According to the 2018 financial statement, British American Tobacco group has been hit by a £902 million tax assessments in the Netherlands.
“The Dutch tax authority has issued a number of assessments on various issues across the years 2003-2016 in relation to various intra-group transactions. The assessments amount to an aggregate net liability across these periods of £902 million covering tax, interest and penalties.
The Group has appealed against the assessments in full.
The Group believes that its companies have meritorious defences in law and fact in each of the above matters and intends to pursue each dispute through the judicial system as necessary. The Group does not consider it appropriate to make provision for these amounts nor for any potential further amounts which may be assessed in relation to these matters in subsequent years.
While the amounts that may be payable or receivable in relation to tax disputes could be material to the results or cash flows of the Group in the period in which they are recognised, the Board does not expect these amounts to have a material effect on the Group’s financial condition.”
According to Dutch media the conflict mainly concerns loans that the company issued from Dutch companies to subsidiaries abroad. Due to the interest paid by the subsidiaries on these loans, BAT reduced local profit and thus paid less income tax.
The interest income was sent directly from the Netherlands to a parent company in the United Kingdom, which formally had guaranteed the loans.
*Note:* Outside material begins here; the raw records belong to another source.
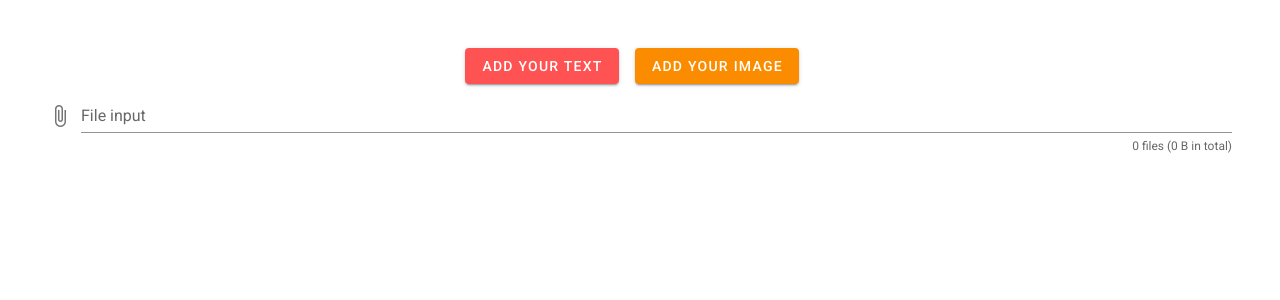
Repository: Hamagistral/BannerApp-Vue
Page: /#/dynamicPage
An editor plug-in stored every save of this project. The page is shown before and after the next save, followed by the edit.
The browser window is 1280 px wide. The pictures show the whole page.
The project was rebuilt for these pictures with package versions that can differ from the ones it lists, and the page was loaded fresh each time. Also part of the build but not shown: vue.config.js, src/components/WidgetText.vue, src/components/WidgetImage.vue, src/components/Home.vue.

Above is the page before, as saved 2023-02-07 01:32:29.

After the next save:
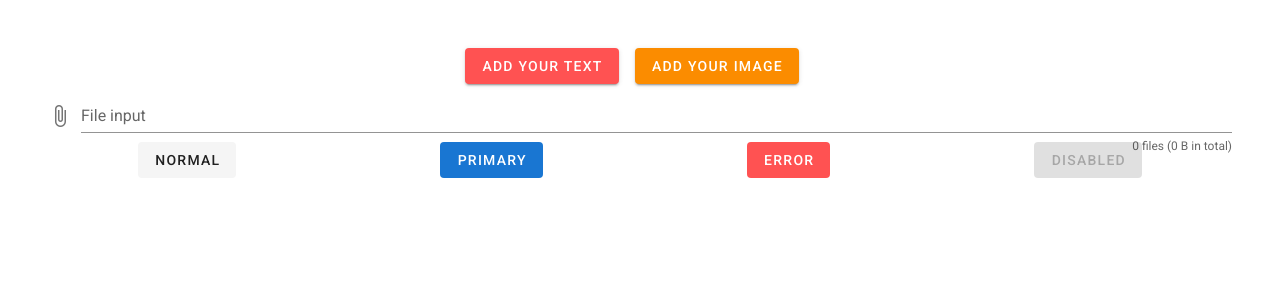
Saved 114 s later.
--- a/src/components/DynamicPage.vue
+++ b/src/components/DynamicPage.vue
@@ -27,6 +27,36 @@
     <div v-for="(file, index) in previewImages" :key="`image-${index}`">
       <WidgetImage :previews="file" vif="file"></WidgetImage>
     </div>
+
+    <template>
+      <v-row
+        align="center"
+        justify="space-around"
+      >
+        <v-btn depressed>
+          Normal
+        </v-btn>
+        <v-btn
+          depressed
+          color="primary"
+        >
+          Primary
+        </v-btn>
+        <v-btn
+          depressed
+          color="error"
+        >
+          Error
+        </v-btn>
+        <v-btn
+          depressed
+          disabled
+        >
+          Disabled
+        </v-btn>
+      </v-row>
+    </template>
+
   </div>
 </template>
According to the 2018 financial statement a substantial tax assessment related to inter-company loans in the BAT group has also been issued by the South African Revenue Service.
“In 2011, the South African Revenue Service (SARS) challenged the debt financing of British American Tobacco South Africa (BATSA) and reassessed the years 2006 to 2008. BATSA has objected to and appealed this reassessment. In 2014, SARS also reassessed the years 2009 and 2010. In 2015, BATSA filed formal Notices of Appeal and detailed objection letters against the 2009 and 2010 assessments and has reserved its right to challenge the constitutionality of the
assessment at a later date. In 2016, SARS filed a Statement of Grounds of Assessment and BATSA filed its Statement of Grounds of Appeal in early 2017. During 2018 both parties have filed their notices of discovery. Across the period from 2006 to 2010 the reassessments are for ZAR2.1 billion (£116 million) covering both tax and interest.”